Postdoctoral Researcher at the Rank of Instructor
Isabel Gabel is a historian of science, medicine, and political thought. Her work explores how the modern life sciences created spaces of uncertainty and irresolvability which in turn reshaped the epistemological foundations of liberalism in the twentieth century. At SIFK she is working on a history of complexity, tentatively entitled At the Edges of Chaos: Complexity Theory between Science and Governance. Bringing together histories of molecular biology, cybernetics, and big data, the project explores the rise of complexity science in Europe and the United States after 1970. It charts complexity’s transformation from a mathematical approach to chaos and nonlinearity, to a set of new methods for theorizing and managing the neoliberal state in fields such as urban studies and finance. Isabel is also in the process of completing her first book, Experiments in History: French Biology and the Fate of Liberal Universalism, about the role of biology in the emergence of poststructuralism and liberal historicism after the Second World War. Isabel’s publications have appeared in journals including History of the Human Sciences and Revue d’histoire des sciences.

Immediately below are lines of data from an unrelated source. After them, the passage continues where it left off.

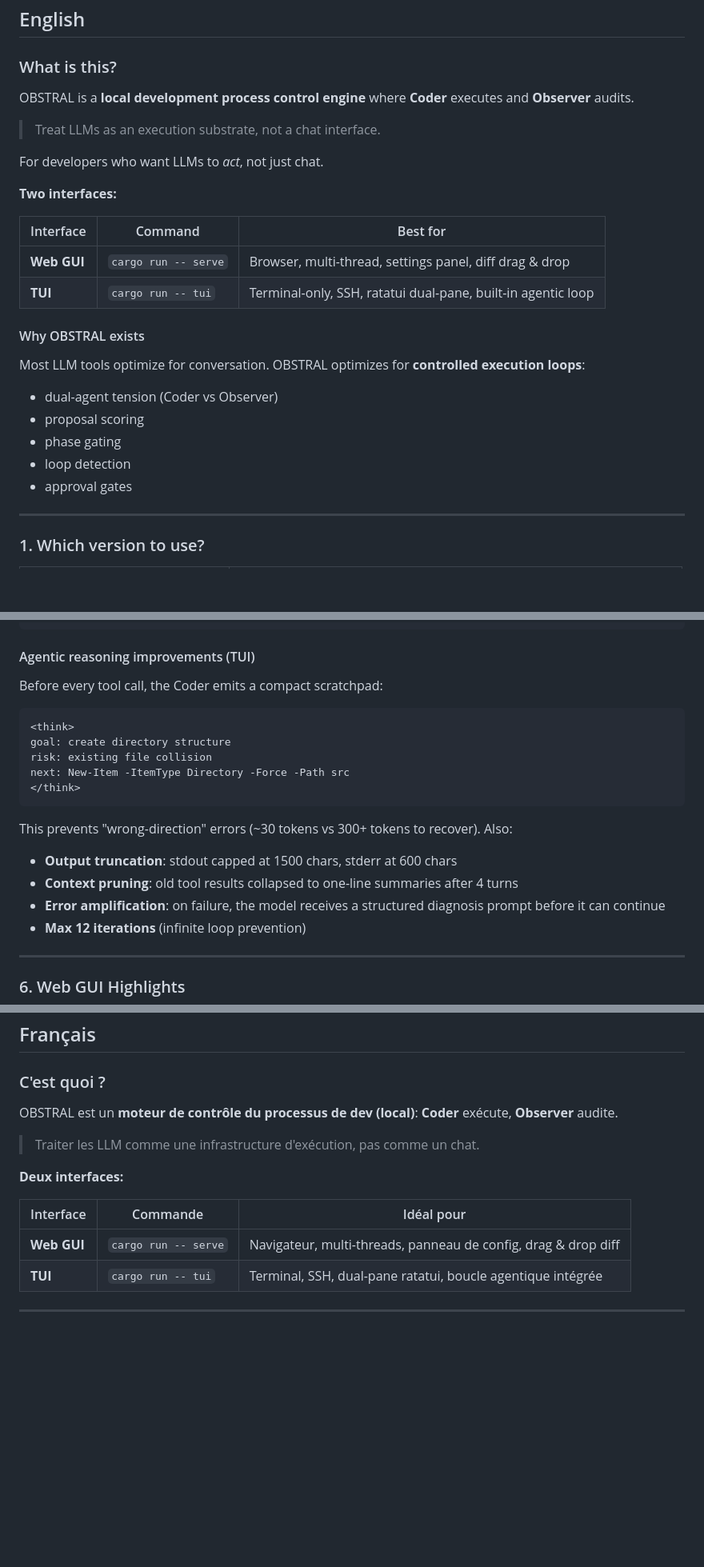
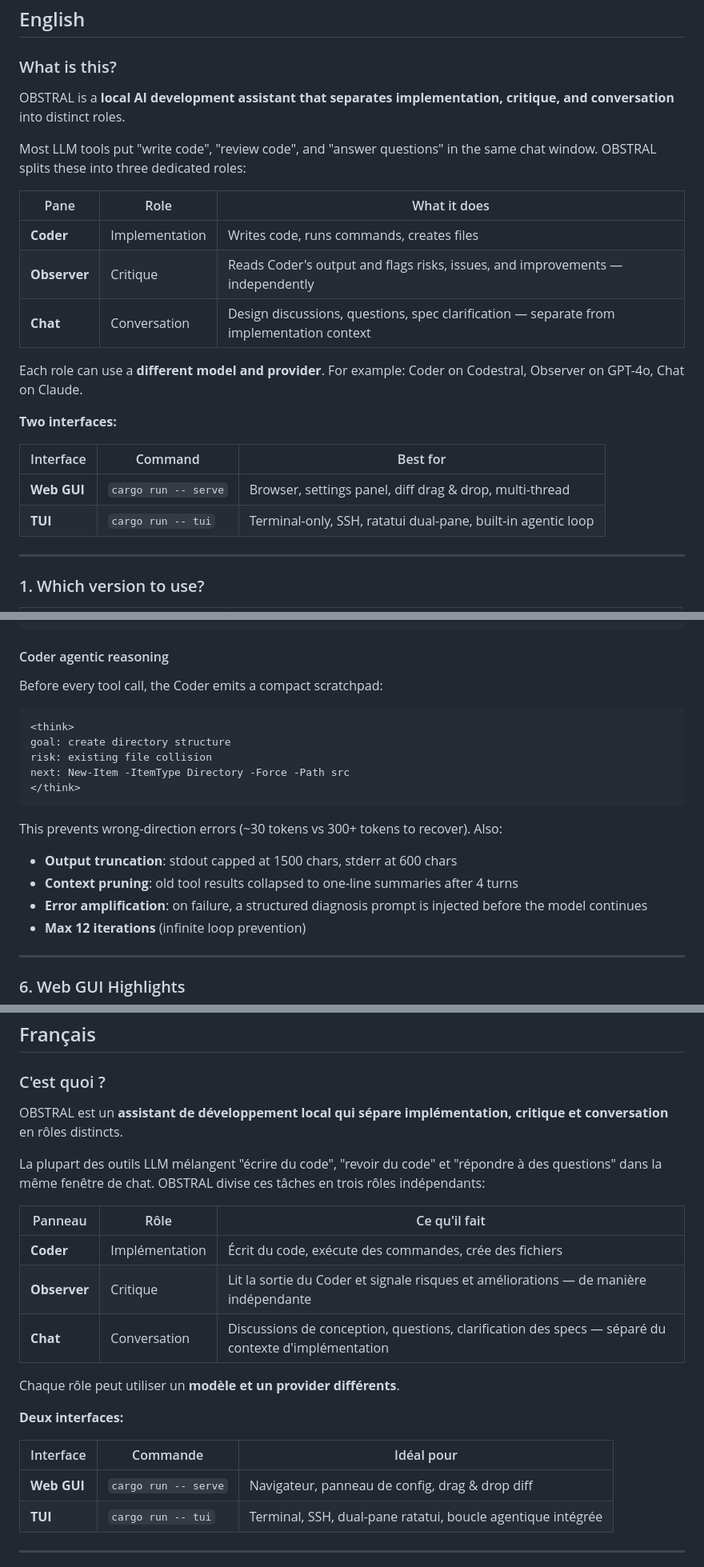
Before and after one commit to RyoSpiralArchitect/observistral, a Markdown page: README.md, 3 parts joined by grey strips. Shown at 80% size. GitHub-like rendering; blank space fills up the shorter version.

````diff
--- a/README.md
+++ b/README.md
@@ -301,27 +290,24 @@ Observer が同じ批評を繰り返し始めると、UI が警告 pill を表
 
 ### What is this?
 
-OBSTRAL is a **local development process control engine** where **Coder** executes and **Observer** audits.
+OBSTRAL is a **local AI development assistant that separates implementation, critique, and conversation** into distinct roles.
 
-> Treat LLMs as an execution substrate, not a chat interface.
+Most LLM tools put "write code", "review code", and "answer questions" in the same chat window. OBSTRAL splits these into three dedicated roles:
 
-For developers who want LLMs to *act*, not just chat.
+| Pane | Role | What it does |
+|---|---|---|
+| **Coder** | Implementation | Writes code, runs commands, creates files |
+| **Observer** | Critique | Reads Coder's output and flags risks, issues, and improvements — independently |
+| **Chat** | Conversation | Design discussions, questions, spec clarification — separate from implementation context |
+
+Each role can use a **different model and provider**. For example: Coder on Codestral, Observer on GPT-4o, Chat on Claude.
 
 **Two interfaces:**
 
 | Interface | Command | Best for |
 |---|---|---|
-| **Web GUI** | `cargo run -- serve` | Browser, multi-thread, settings panel, diff drag & drop |
+| **Web GUI** | `cargo run -- serve` | Browser, settings panel, diff drag & drop, multi-thread |
 | **TUI** | `cargo run -- tui` | Terminal-only, SSH, ratatui dual-pane, built-in agentic loop |
-
-#### Why OBSTRAL exists
-
-Most LLM tools optimize for conversation. OBSTRAL optimizes for **controlled execution loops**:
-- dual-agent tension (Coder vs Observer)
-- proposal scoring
-- phase gating
-- loop detection
-- approval gates
 
 ---
 
@@ -484,7 +474,7 @@ Lite:    tool calls extracted → approval queue (Approve to run)
 Results shown inline
 ```
 
-#### Agentic reasoning improvements (TUI)
+#### Coder agentic reasoning
 
 Before every tool call, the Coder emits a compact scratchpad:
 
@@ -496,10 +486,10 @@ next: New-Item -ItemType Directory -Force -Path src
 </think>
 ```
 
-This prevents "wrong-direction" errors (~30 tokens vs 300+ tokens to recover). Also:
+This prevents wrong-direction errors (~30 tokens vs 300+ tokens to recover). Also:
 - **Output truncation**: stdout capped at 1500 chars, stderr at 600 chars
 - **Context pruning**: old tool results collapsed to one-line summaries after 4 turns
-- **Error amplification**: on failure, the model receives a structured diagnosis prompt before it can continue
+- **Error amplification**: on failure, a structured diagnosis prompt is injected before the model continues
 - **Max 12 iterations** (infinite loop prevention)
 
 ---
@@ -569,15 +558,23 @@ Proposals auto-sort by score; phase-mismatched cards are dimmed.
 
 ### C'est quoi ?
 
-OBSTRAL est un **moteur de contrôle du processus de dev (local)**: **Coder** exécute, **Observer** audite.
+OBSTRAL est un **assistant de développement local qui sépare implémentation, critique et conversation** en rôles distincts.
 
-> Traiter les LLM comme une infrastructure d'exécution, pas comme un chat.
+La plupart des outils LLM mélangent "écrire du code", "revoir du code" et "répondre à des questions" dans la même fenêtre de chat. OBSTRAL divise ces tâches en trois rôles indépendants:
+
+| Panneau | Rôle | Ce qu'il fait |
+|---|---|---|
+| **Coder** | Implémentation | Écrit du code, exécute des commandes, crée des fichiers |
+| **Observer** | Critique | Lit la sortie du Coder et signale risques et améliorations — de manière indépendante |
+| **Chat** | Conversation | Discussions de conception, questions, clarification des specs — séparé du contexte d'implémentation |
+
+Chaque rôle peut utiliser un **modèle et un provider différents**.
 
 **Deux interfaces:**
 
 | Interface | Commande | Idéal pour |
 |---|---|---|
-| **Web GUI** | `cargo run -- serve` | Navigateur, multi-threads, panneau de config, drag & drop diff |
+| **Web GUI** | `cargo run -- serve` | Navigateur, panneau de config, drag & drop diff |
 | **TUI** | `cargo run -- tui` | Terminal, SSH, dual-pane ratatui, boucle agentique intégrée |
 
 ---
````
Also changed, not shown: other parts of README.md (+39 -46 lines).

She received her PhD from Columbia University and was most recently an ELSI Postdoctoral Fellow at the University of Pennsylvania’s Perelman School of Medicine.